[Version difference data]
↓
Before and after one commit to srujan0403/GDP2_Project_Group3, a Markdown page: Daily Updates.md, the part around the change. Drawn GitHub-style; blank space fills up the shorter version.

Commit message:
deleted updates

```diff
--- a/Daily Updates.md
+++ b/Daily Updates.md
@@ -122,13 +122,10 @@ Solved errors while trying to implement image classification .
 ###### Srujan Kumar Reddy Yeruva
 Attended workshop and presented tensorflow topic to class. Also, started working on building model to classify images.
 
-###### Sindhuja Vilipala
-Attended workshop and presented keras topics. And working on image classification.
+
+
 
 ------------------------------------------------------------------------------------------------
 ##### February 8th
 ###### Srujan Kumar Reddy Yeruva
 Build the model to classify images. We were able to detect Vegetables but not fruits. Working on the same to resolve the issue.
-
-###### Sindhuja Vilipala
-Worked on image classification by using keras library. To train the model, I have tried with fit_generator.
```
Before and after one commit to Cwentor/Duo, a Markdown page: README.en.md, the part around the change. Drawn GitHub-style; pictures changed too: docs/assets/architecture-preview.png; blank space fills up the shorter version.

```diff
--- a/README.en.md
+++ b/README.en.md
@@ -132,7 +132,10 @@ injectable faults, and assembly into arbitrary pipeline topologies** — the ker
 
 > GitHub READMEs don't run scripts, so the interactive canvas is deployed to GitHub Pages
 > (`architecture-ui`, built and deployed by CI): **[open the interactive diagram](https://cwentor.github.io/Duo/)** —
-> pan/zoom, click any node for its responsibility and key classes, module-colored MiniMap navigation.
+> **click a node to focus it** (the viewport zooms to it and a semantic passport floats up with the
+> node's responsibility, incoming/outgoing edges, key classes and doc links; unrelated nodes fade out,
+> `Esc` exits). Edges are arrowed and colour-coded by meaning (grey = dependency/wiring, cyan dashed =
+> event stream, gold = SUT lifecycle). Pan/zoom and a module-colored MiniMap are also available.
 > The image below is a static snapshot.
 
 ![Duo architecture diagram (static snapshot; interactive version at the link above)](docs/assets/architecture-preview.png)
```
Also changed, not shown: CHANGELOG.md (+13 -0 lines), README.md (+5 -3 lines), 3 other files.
↑
↓
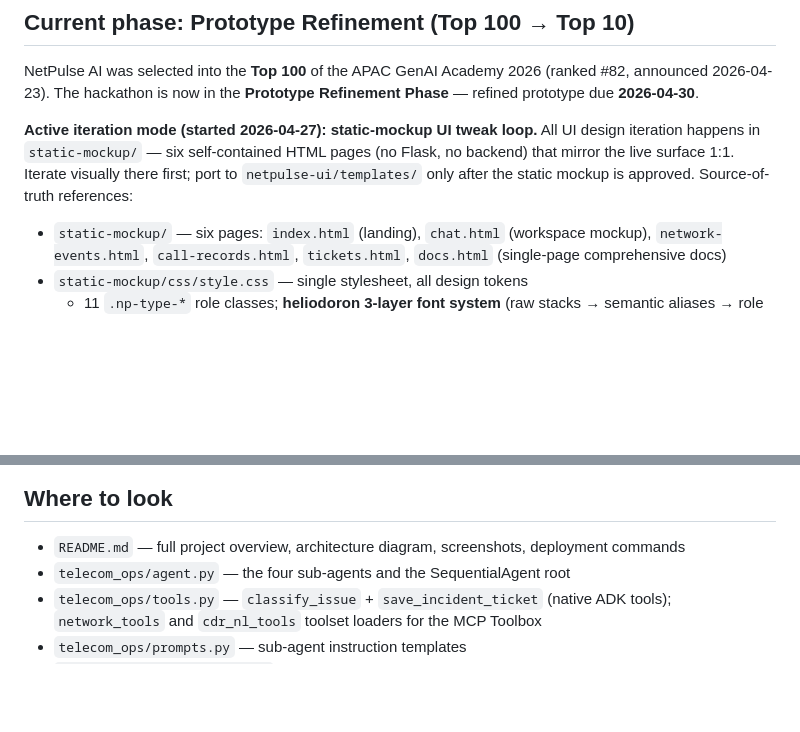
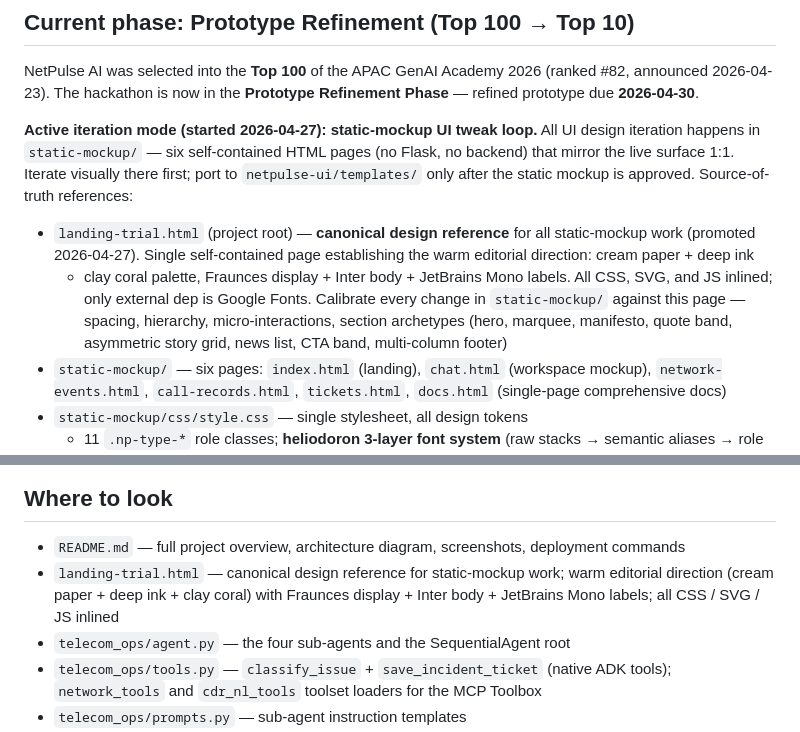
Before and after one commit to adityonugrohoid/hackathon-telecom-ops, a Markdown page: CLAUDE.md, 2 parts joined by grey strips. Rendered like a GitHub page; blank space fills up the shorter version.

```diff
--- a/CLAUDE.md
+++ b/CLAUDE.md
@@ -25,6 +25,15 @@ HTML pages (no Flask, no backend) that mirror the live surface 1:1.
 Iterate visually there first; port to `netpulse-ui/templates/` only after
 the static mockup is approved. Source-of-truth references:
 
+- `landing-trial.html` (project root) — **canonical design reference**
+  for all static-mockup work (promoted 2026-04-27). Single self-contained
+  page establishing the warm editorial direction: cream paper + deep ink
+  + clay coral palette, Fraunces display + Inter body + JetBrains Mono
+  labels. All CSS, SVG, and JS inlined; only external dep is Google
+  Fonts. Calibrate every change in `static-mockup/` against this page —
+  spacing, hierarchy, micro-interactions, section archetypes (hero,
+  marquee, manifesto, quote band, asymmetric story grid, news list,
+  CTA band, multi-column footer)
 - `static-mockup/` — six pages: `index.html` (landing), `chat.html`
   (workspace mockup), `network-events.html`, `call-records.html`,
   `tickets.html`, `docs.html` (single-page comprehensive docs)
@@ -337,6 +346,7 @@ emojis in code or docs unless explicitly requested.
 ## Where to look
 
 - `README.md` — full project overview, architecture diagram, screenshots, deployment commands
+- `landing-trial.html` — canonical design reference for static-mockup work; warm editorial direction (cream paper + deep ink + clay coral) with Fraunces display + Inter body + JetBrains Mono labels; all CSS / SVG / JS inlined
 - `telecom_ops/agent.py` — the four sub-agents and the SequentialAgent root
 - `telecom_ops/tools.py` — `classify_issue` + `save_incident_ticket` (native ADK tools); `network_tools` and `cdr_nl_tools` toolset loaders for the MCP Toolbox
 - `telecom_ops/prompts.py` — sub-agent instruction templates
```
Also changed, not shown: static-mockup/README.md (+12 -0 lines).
↑
↓
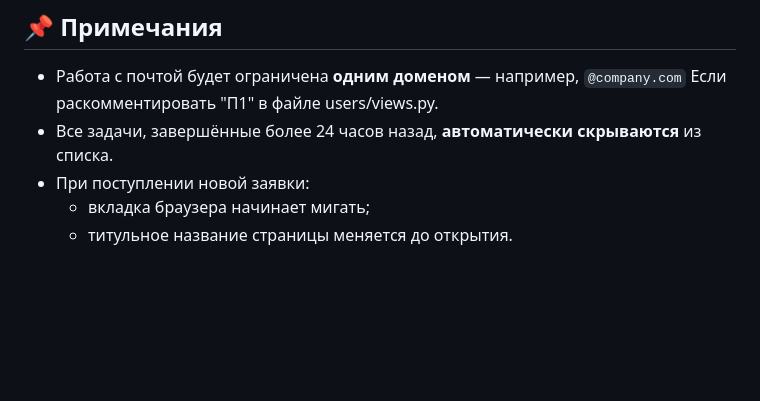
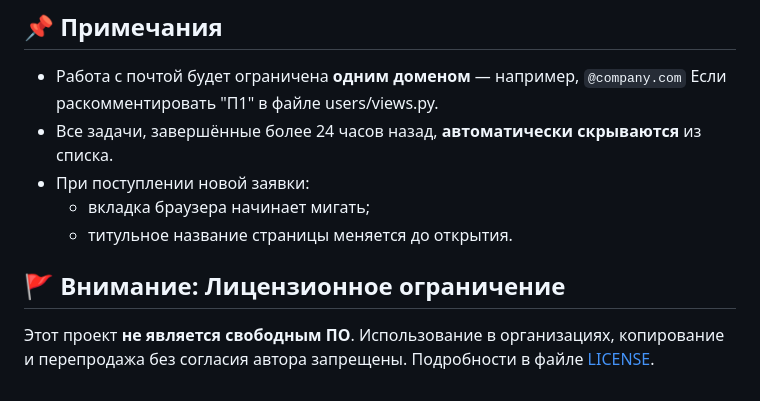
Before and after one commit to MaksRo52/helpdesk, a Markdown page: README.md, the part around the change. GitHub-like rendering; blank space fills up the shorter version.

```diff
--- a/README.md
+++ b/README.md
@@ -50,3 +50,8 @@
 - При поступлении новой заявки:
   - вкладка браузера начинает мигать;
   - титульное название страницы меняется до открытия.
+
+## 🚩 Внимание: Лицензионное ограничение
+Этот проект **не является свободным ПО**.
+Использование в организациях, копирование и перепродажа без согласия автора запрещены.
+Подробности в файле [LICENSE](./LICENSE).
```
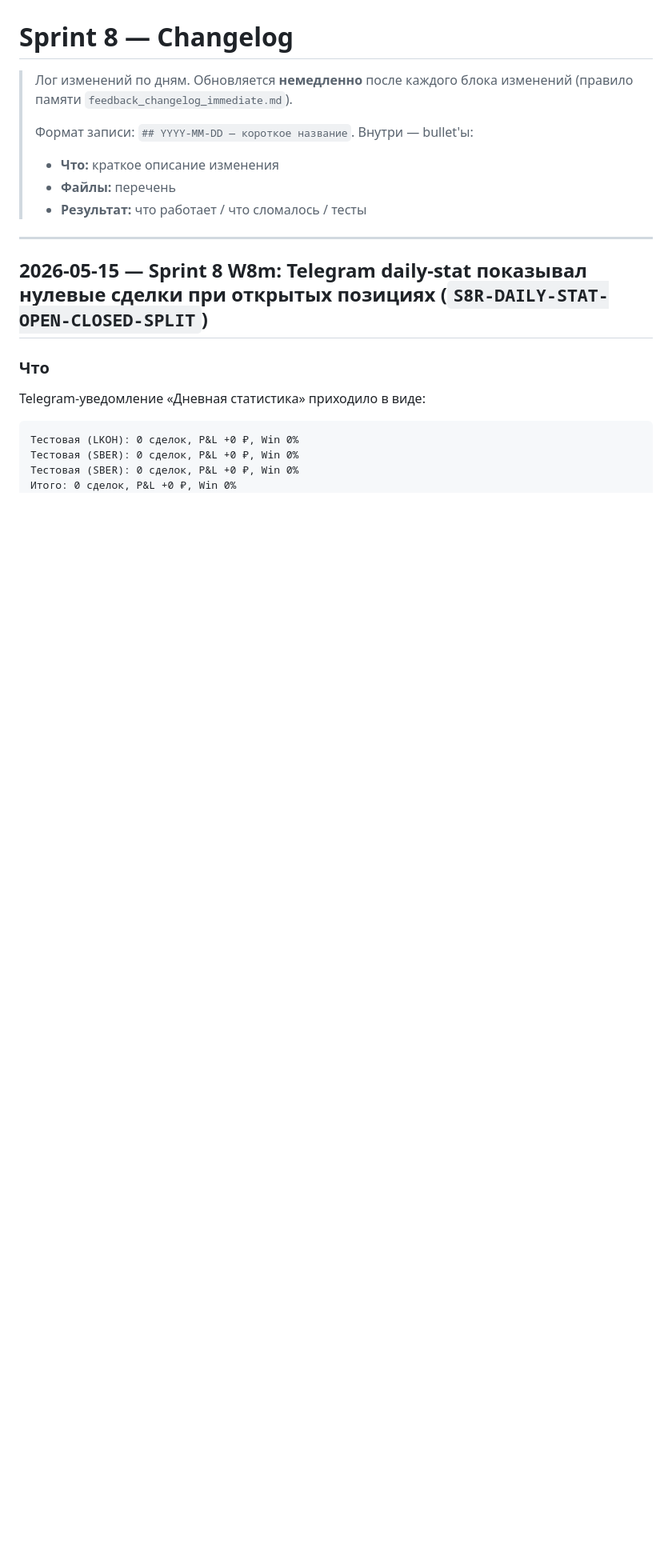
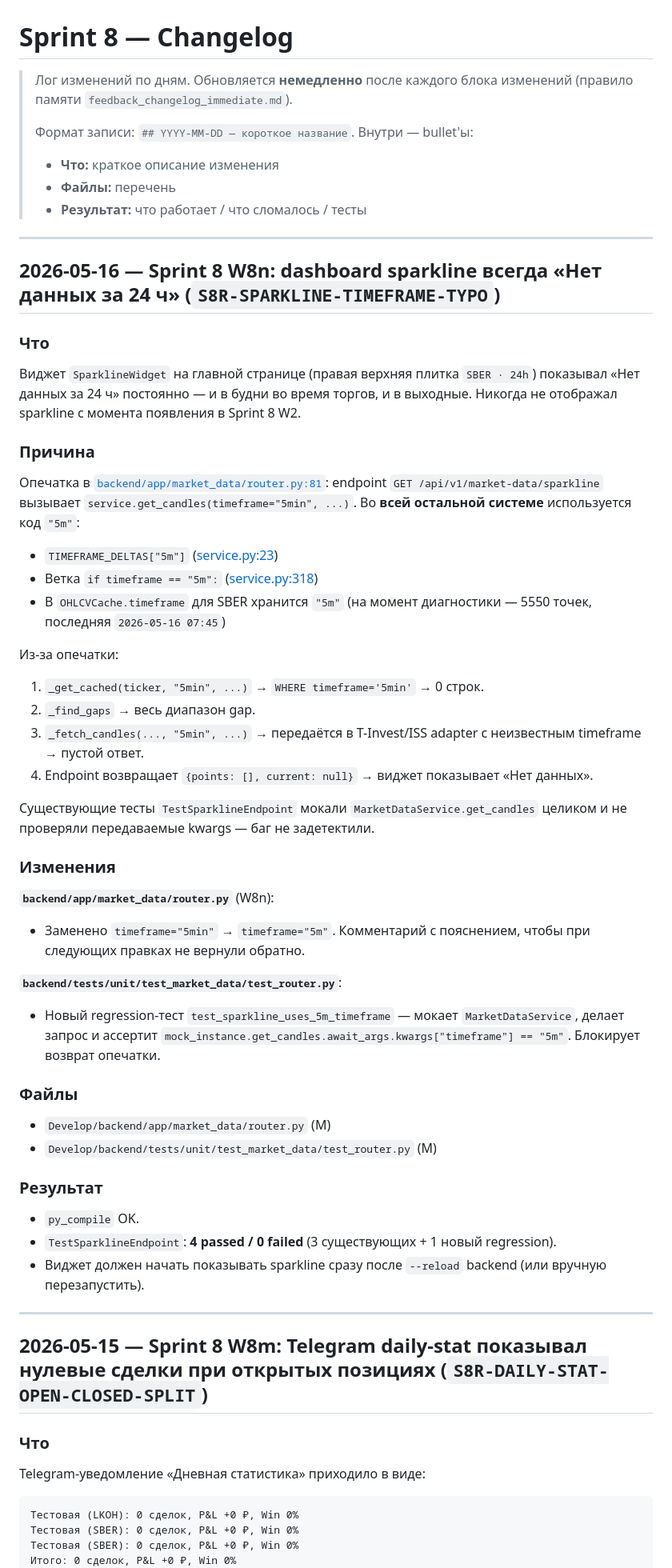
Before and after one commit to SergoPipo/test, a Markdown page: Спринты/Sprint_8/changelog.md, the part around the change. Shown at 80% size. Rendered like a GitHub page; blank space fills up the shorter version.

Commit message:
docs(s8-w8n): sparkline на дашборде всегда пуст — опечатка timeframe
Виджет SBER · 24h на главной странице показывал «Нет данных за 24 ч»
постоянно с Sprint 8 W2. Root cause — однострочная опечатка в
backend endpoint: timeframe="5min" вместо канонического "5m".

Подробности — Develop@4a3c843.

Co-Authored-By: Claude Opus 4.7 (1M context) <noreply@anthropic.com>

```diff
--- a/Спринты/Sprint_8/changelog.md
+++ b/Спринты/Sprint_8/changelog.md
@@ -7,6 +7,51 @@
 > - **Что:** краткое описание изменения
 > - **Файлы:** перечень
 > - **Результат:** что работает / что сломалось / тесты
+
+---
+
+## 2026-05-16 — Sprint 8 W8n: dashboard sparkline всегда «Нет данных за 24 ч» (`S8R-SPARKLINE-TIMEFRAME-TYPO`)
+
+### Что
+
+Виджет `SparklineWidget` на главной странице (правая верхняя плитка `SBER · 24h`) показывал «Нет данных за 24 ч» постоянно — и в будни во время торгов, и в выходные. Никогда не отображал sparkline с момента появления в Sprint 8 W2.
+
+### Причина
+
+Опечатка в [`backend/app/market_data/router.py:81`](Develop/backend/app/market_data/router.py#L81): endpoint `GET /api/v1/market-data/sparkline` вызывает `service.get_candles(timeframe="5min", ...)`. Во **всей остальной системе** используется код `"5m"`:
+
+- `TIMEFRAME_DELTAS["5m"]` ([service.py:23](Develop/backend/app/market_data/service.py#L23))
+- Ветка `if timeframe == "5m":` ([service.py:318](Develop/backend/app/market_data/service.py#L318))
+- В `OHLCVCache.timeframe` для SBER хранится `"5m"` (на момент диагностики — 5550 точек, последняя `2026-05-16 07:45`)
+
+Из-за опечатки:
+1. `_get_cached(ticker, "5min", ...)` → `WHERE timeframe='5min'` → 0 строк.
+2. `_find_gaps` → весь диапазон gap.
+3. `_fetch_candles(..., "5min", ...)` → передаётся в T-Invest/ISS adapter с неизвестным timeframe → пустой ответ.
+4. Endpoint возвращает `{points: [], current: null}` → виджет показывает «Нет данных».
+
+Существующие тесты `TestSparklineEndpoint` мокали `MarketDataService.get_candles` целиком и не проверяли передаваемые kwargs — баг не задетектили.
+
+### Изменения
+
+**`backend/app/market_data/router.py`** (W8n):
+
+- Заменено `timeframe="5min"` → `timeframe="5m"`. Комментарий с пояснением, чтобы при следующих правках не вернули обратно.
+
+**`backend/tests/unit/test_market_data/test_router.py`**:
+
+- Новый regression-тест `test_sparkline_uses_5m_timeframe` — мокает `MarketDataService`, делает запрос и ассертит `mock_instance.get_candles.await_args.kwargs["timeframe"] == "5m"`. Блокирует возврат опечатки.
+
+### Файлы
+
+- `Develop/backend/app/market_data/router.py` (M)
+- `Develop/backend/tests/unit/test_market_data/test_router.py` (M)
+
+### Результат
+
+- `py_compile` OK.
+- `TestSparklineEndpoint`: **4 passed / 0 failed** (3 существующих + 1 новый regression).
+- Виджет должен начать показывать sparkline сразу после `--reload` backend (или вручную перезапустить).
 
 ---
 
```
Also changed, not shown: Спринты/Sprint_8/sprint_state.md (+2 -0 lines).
↑
EXERCISE:
In the records, locate each line holding the string "mockup" and copy it.

ANSWER BOX:
 the static mockup is approved. Source-of-truth references:
+  for all static-mockup work (promoted 2026-04-27). Single self-contained
+  Fonts. Calibrate every change in `static-mockup/` against this page —
 - `static-mockup/` — six pages: `index.html` (landing), `chat.html`
   (workspace mockup), `network-events.html`, `call-records.html`,
+- `landing-trial.html` — canonical design reference for static-mockup work; warm editorial direction (cream paper + deep ink + clay coral) with Fraunces display + Inter body + JetBrains Mono labels; all CSS / SVG / JS inlined
Also changed, not shown: static-mockup/README.md (+12 -0 lines).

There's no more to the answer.